The Expo SDK also provides convenient features like Facebook login,
MapView, push notifications, and many others. https://docs.expo.io/versions/v31.0.0/sdk/
As a Engineering Manager & Director at SmartZip, I had a mix of front-end, back-end, #mobile engineers reporting to me.
Sprints after sprints, I noticed some inefficiencies on the MobileDev side. People working multiple sprints in a row on their Xcode / Objective-C codebase while some others were working on Android Studio. After which, QA & Product ensured both applications were in sync, on a UI/UX standpoint, creating addional work, which also happened to be extremely costly.

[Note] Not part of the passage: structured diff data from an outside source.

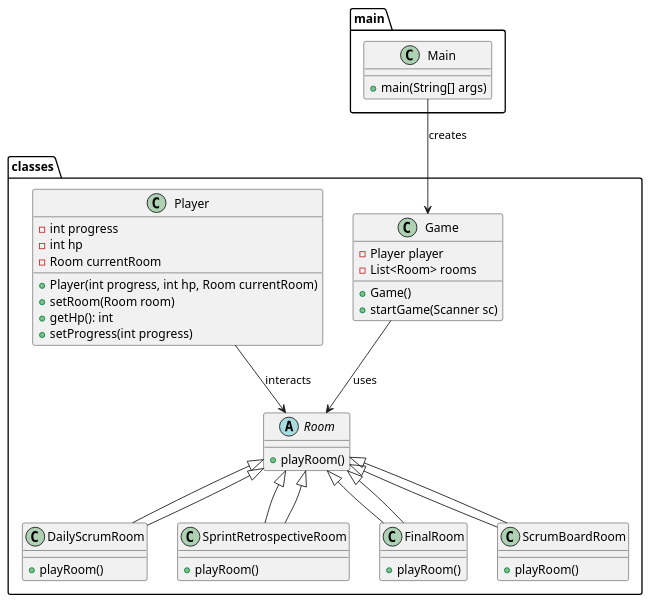
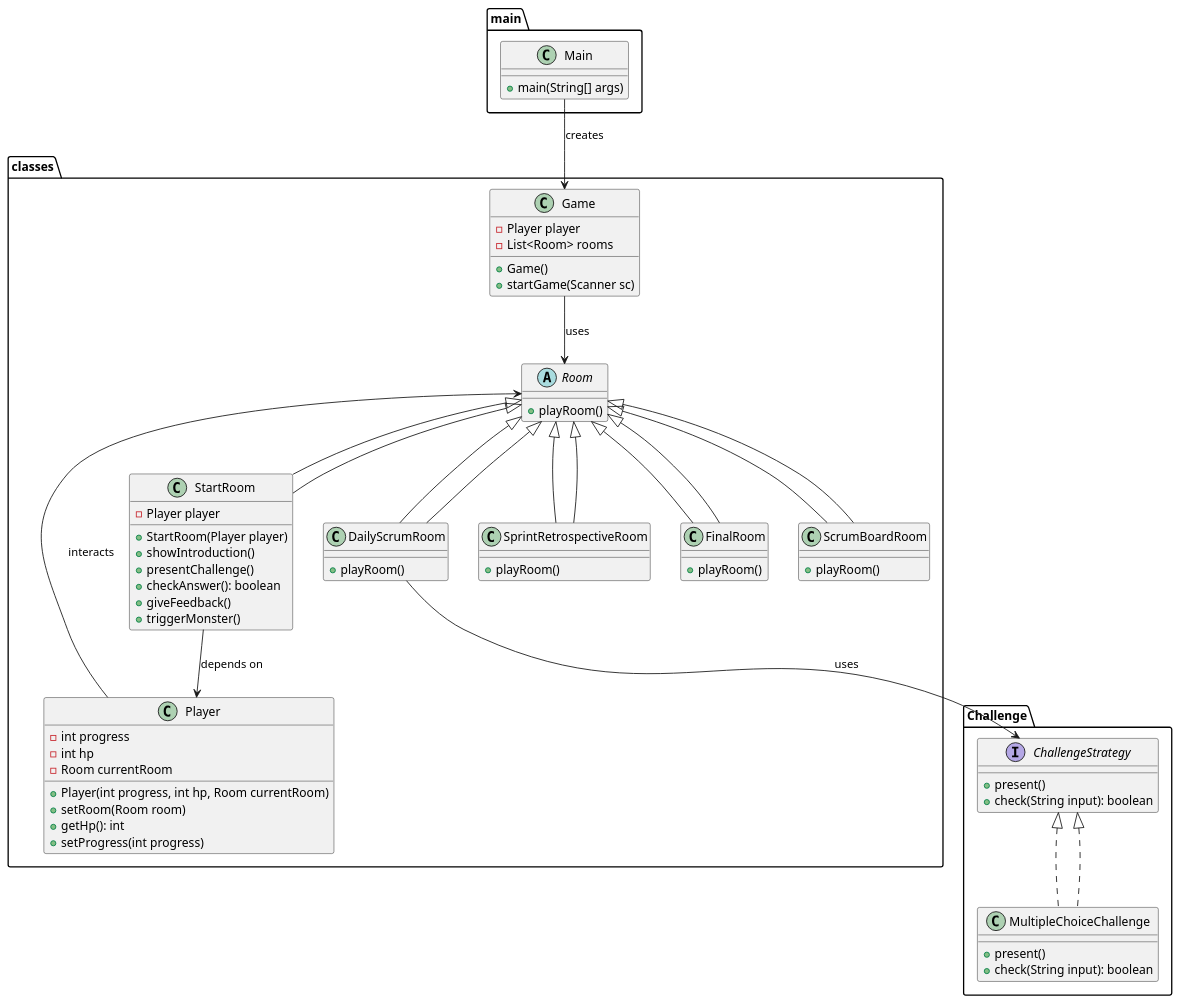
One commit to plexg/SEB_groupC changed the diagram in src/uml/umlclassdiagram.puml. Above: the diagram before and after it, drawn with PlantUML. The commit also changed 34 other files, not shown here.

```diff
--- a/src/uml/umlclassdiagram.puml
+++ b/src/uml/umlclassdiagram.puml
@@ -1,57 +1,83 @@
 @startuml
 'https://plantuml.com/class-diagram
 
 package classes {
     class Game {
         - Player player
         - List<Room> rooms
         + Game()
         + startGame(Scanner sc)
     }
 
     class Player {
         - int progress
         - int hp
         - Room currentRoom
         + Player(int progress, int hp, Room currentRoom)
         + setRoom(Room room)
         + getHp(): int
         + setProgress(int progress)
     }
 
     abstract class Room {
         + playRoom()
     }
 
+    class StartRoom extends Room {
+        - Player player
+        + StartRoom(Player player)
+        + showIntroduction()
+        + presentChallenge()
+        + checkAnswer(): boolean
+        + giveFeedback()
+        + triggerMonster()
+    }
+
     class DailyScrumRoom extends Room {
         + playRoom()
     }
 
     class SprintRetrospectiveRoom extends Room {
         + playRoom()
     }
 
     class FinalRoom extends Room {
         + playRoom()
     }
 
     class ScrumBoardRoom extends Room {
         + playRoom()
     }
 }
 
 package main {
     class Main {
         + main(String[] args)
     }
 }
 
+package Challenge {
+    interface ChallengeStrategy {
+        + present()
+        + check(String input): boolean
+    }
+
+    class MultipleChoiceChallenge implements ChallengeStrategy {
+        + present()
+        + check(String input): boolean
+    }
+}
+
 Game --> Room : uses
 Player --> Room : interacts
 Main --> Game : creates
+Room <|-- StartRoom
 Room <|-- DailyScrumRoom
 Room <|-- SprintRetrospectiveRoom
 Room <|-- FinalRoom
 Room <|-- ScrumBoardRoom
+DailyScrumRoom --> ChallengeStrategy : uses
+ChallengeStrategy <|.. MultipleChoiceChallenge
+StartRoom --> Player : depends on
 
 @enduml
```
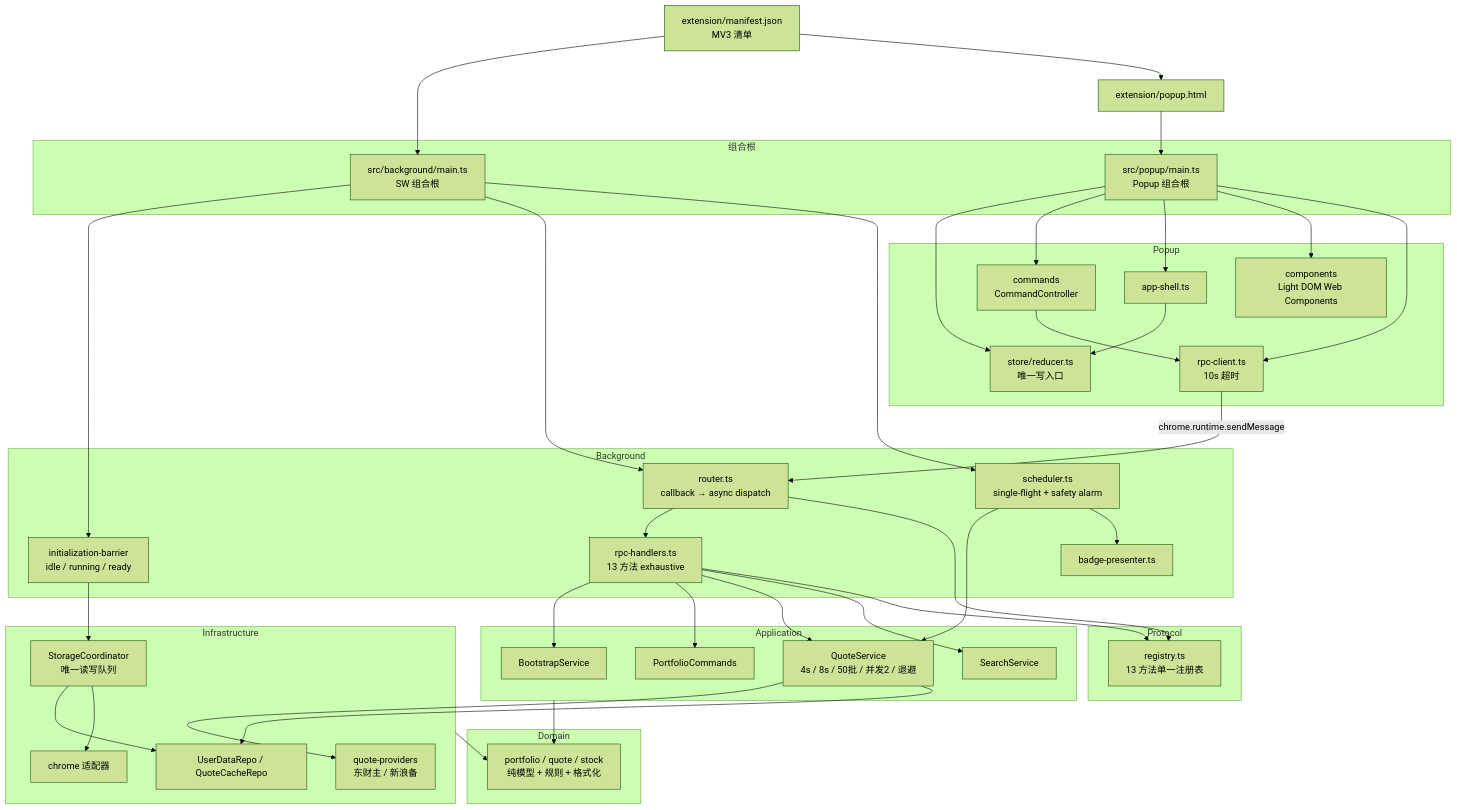
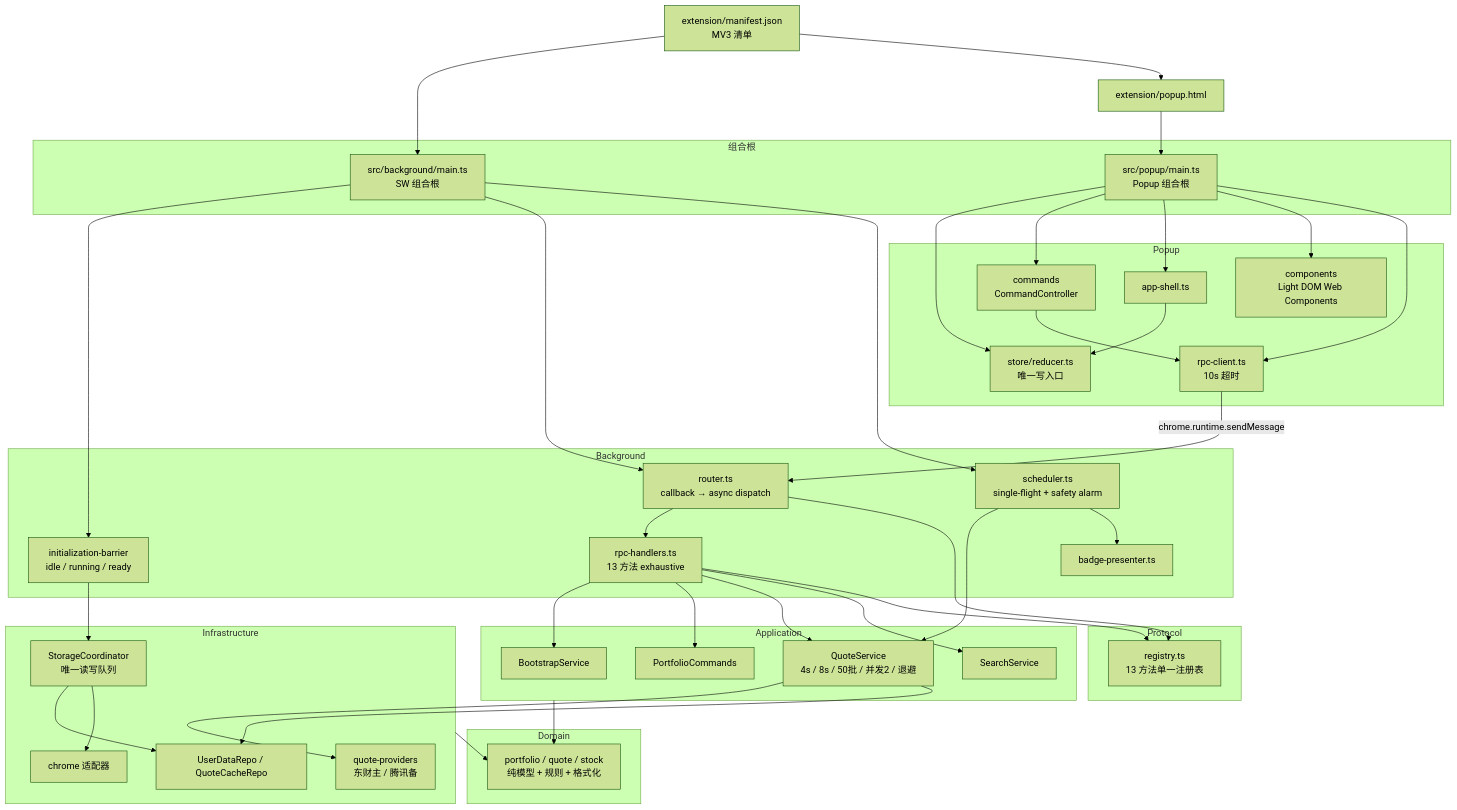
The diagram in docs/项目架构.md (orxz/stock-alert-extension), drawn with Mermaid (forest theme) before and after one commit. The commit also changed other lines of this file and 15 other files, not shown here.

````diff
--- a/docs/项目架构.md
+++ b/docs/项目架构.md
@@ -92,77 +92,77 @@
 ```mermaid
 graph TB
     Manifest["extension/manifest.json<br/>MV3 清单"]
     PopupHTML["extension/popup.html"]
     subgraph "组合根"
         BGMain["src/background/main.ts<br/>SW 组合根"]
         PopupMain["src/popup/main.ts<br/>Popup 组合根"]
     end
     subgraph "Background"
         Barrier["initialization-barrier<br/>idle / running / ready"]
         Router["router.ts<br/>callback → async dispatch"]
         Handlers["rpc-handlers.ts<br/>13 方法 exhaustive"]
         Scheduler["scheduler.ts<br/>single-flight + safety alarm"]
         Badge["badge-presenter.ts"]
     end
     subgraph "Popup"
         AppShell["app-shell.ts"]
         Store["store/reducer.ts<br/>唯一写入口"]
         Commands["commands<br/>CommandController"]
         Components["components<br/>Light DOM Web Components"]
         RpcClient["rpc-client.ts<br/>10s 超时"]
     end
     subgraph "Application"
         Bootstrap["BootstrapService"]
         Portfolio["PortfolioCommands"]
         QuoteService["QuoteService<br/>4s / 8s / 50批 / 并发2 / 退避"]
         Search["SearchService"]
     end
     subgraph "Protocol"
         Registry["registry.ts<br/>13 方法单一注册表"]
     end
     subgraph "Infrastructure"
         Coordinator["StorageCoordinator<br/>唯一读写队列"]
         Repos["UserDataRepo / QuoteCacheRepo"]
-        Providers["quote-providers<br/>东财主 / 新浪备"]
+        Providers["quote-providers<br/>东财主 / 腾讯备"]
         ChromeAdapters["chrome 适配器"]
     end
     subgraph "Domain"
         DomainModels["portfolio / quote / stock<br/>纯模型 + 规则 + 格式化"]
     end
 
     Manifest --> BGMain
     Manifest --> PopupHTML
     PopupHTML --> PopupMain
 
     BGMain --> Barrier
     BGMain --> Router
     BGMain --> Scheduler
     Barrier --> Coordinator
     Router --> Handlers
     Handlers --> Bootstrap
     Handlers --> Portfolio
     Handlers --> QuoteService
     Handlers --> Search
     Scheduler --> QuoteService
     Scheduler --> Badge
 
     Coordinator --> Repos
     QuoteService --> Providers
     QuoteService --> Repos
     Coordinator --> ChromeAdapters
 
     PopupMain --> Store
     PopupMain --> Commands
     PopupMain --> AppShell
     PopupMain --> Components
     PopupMain --> RpcClient
     Commands --> RpcClient
     AppShell --> Store
 
     RpcClient -->|"chrome.runtime.sendMessage"| Router
     Router --> Registry
     Handlers --> Registry
 
     Application --> DomainModels
     Infrastructure --> DomainModels
 ```
````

Our resources being so limited, my role was to stop this bleeding and keep my team productive and their time, valuable.
After some analysis, discussions, proof of concepts... etc. We decided to move to a single codebase using React Native so our velocity would increase.
After some initial investment, our initial assumptions were confirmed and we indeed started to ship features a lot faster than ever before. Also, our engineers found a way to perform this upgrade incrementally, so the initial platform-specific codebase wouldn't have to entirely be rewritten at once but only gradually and at will.
Feedback around React Native was very positive. And I doubt - for the kind of application we had - no one would want to go back to two or more code bases. Our application was still as Native as it gets. And no feature or device capability was compromised.
I use Visual Studio because it provides me best default configuration for development. Less choice helps me concentrate on the product. In a sense it is iPhone of software development for me. When my laptop broke, I just download latest version of VS and start coding without any configuration. For sure it has best editor in terms of perceived responsiveness. Could not say the same for IntelliJ IDEA unfortunately.
Supports many languages, wide variety of plugins
We are an ASP.NET shop, so it is fitting that we use Visual Studio. The biggest advantage that VS gives us is the first-class debugger, and the ReSharper refactoring tools. We do use Sublime, Brackets, Vim, Emacs, and other editors in conjunction with VS since VS does can take a long time to load.
An IDE which I use for at least ten years now. Roslyn is getting better and better, but VS Code seems better now. A bit obsolete concept, but the extra tools (like git integration, azure browsing, preset projects and solutions) makes it still very useful.
PrometheanTV builds applications and services utilizing a variety of languages and technologies. The Visual Studio IDE is used by various technical staff to build software on a variety of languages supported by the IDE including C#, HTML/CSS/JS, etc.
Even though React Native takes care of most of the heavy lifting, there are still some cases where we need xcode. These cases include app icon integration, mobile deployments, loading screens, ect...
been a while since i've used visual studio. developed the tools for superman returns in it. liked the debugging but not much else. only played with the newest version a couple of times.
Xcode is our primary development platform for iOS applications, with a very fully featured set of dev tools for the platform. For everything else, there's Sublime Text 3.
Best open source, good replacement for Visual Studio. I'm using it as my development environment in C# and Dynamics 365 Business Central (extension development).
Experience with Xcode in the context of iOS development. This includes Storyboards, Debugging tools and the Simulator.
QA and Testing have been so much easier with the help of its simulators on Apple Devices like; iPhones and iPads.